A Tutor, Not An Anchor

“Forgetting what is behind and straining toward what is ahead, I press on toward the goal to win the prize for which God has called me heavenward in Christ Jesus.” (Philippians 3:13-14)

Having just experienced another birthday, I found myself reliving a series of memories.  They were mostly disconnected and some of them went far back into my childhood.  Most were pleasant and others, not so much.  I don’t know what prompted my mind to walk these mental pathways with such intensity of feeling, but I recall thinking that I was watching a video of my life and that I needed to turn it off and go on living.

I don’t know much about boats, but I do know that the anchor serves an important purpose.  It holds the boat in place, keeping it from drifting.  Even a concerted effort to force a boat forward without lifting the anchor will only result in dragging the anchor, hindering the boat’s forward movement and preventing it from attaining optimum forward speed.  Anchors are heavy for a reason.  

We are not boats and yet our pasts can sometime function as anchors, making it difficult to move forward.  Failing to come to grips with unpleasant parts of our past, we are often stuck, like a boat with the anchor down, allowing the weight of those memories to keep us from living in the present.  Even good memories, if we idolize them, can do the same thing.  We can hold onto these memories longer than is healthy when we prefer them to our present. Our growth is chronological, but our emotional lives (and sometimes our behaviors) are holding on to the pleasantness of years-old and decades-old experiences.  Either way, we are not fully in the present, and we can’t move forward from points in past. 

We can’t deny or change our past (the parts we like as well as the parts we don’t like), but we shouldn’t be captives to them either, voluntarily or involuntarily.  Captives of the past cannot move on to maturity.  Using the past as a tutor seems to me to be a better use.  What can we learn from the past?  How can I use the past rather than past using me?  My past is a part of me, but I don’t want it to define my present nor my future. 

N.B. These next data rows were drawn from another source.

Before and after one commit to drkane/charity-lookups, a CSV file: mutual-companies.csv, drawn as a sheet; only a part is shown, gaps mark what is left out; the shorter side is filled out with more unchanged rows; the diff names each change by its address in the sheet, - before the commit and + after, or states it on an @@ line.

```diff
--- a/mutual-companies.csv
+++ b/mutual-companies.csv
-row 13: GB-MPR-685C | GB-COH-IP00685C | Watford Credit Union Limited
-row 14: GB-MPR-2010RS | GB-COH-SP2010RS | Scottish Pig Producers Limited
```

Let’s leverage the past for our benefit.  That may mean purposely taking quiet reflection time periodically (maybe with some prayer added in).  For some, it also may mean getting some help from someone skilled in this.  This is not a bad thing.     

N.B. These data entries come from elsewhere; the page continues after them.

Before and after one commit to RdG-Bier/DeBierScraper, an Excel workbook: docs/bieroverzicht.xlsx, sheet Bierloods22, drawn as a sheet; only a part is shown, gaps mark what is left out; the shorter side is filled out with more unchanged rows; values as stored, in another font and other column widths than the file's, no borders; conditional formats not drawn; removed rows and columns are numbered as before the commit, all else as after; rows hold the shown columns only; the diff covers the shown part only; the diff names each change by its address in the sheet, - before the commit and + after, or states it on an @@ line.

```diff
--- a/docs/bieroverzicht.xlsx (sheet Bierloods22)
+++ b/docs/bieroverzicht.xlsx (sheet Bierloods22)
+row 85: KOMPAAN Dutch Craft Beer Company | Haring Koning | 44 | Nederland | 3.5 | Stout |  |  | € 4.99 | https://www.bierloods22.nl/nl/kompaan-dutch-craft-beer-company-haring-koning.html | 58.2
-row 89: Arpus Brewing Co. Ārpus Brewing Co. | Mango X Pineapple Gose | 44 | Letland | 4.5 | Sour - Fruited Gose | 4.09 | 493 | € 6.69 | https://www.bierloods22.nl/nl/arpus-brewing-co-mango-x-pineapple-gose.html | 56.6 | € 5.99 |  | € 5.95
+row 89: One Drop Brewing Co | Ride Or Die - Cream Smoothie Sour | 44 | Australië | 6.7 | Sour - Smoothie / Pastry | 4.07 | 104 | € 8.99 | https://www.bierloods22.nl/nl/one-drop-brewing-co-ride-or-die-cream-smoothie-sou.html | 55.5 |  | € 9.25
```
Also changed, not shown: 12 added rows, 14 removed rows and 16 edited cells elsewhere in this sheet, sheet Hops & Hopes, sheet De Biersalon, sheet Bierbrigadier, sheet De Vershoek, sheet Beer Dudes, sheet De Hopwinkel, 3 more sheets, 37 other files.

Maybe the mark or calling to which you are pressing is different than mine, but we can only press on to maturity if we lift the anchor and store it in its proper place so that it does not function as a drag on our progress.  Take care of yourself.  There’s not another one of you out there.  

© Byron L. Hannon, 2021.  All rights reserved to text content unless otherwise noted.                       

Leave a Reply

Fill in your details below or click an icon to log in:

WordPress.com Logo

You are commenting using your WordPress.com account. Log Out /  Change )

Google photo

You are commenting using your Google account. Log Out /  Change )

Twitter picture

You are commenting using your Twitter account. Log Out /  Change )

Facebook photo

You are commenting using your Facebook account. Log Out /  Change )

Connecting to %s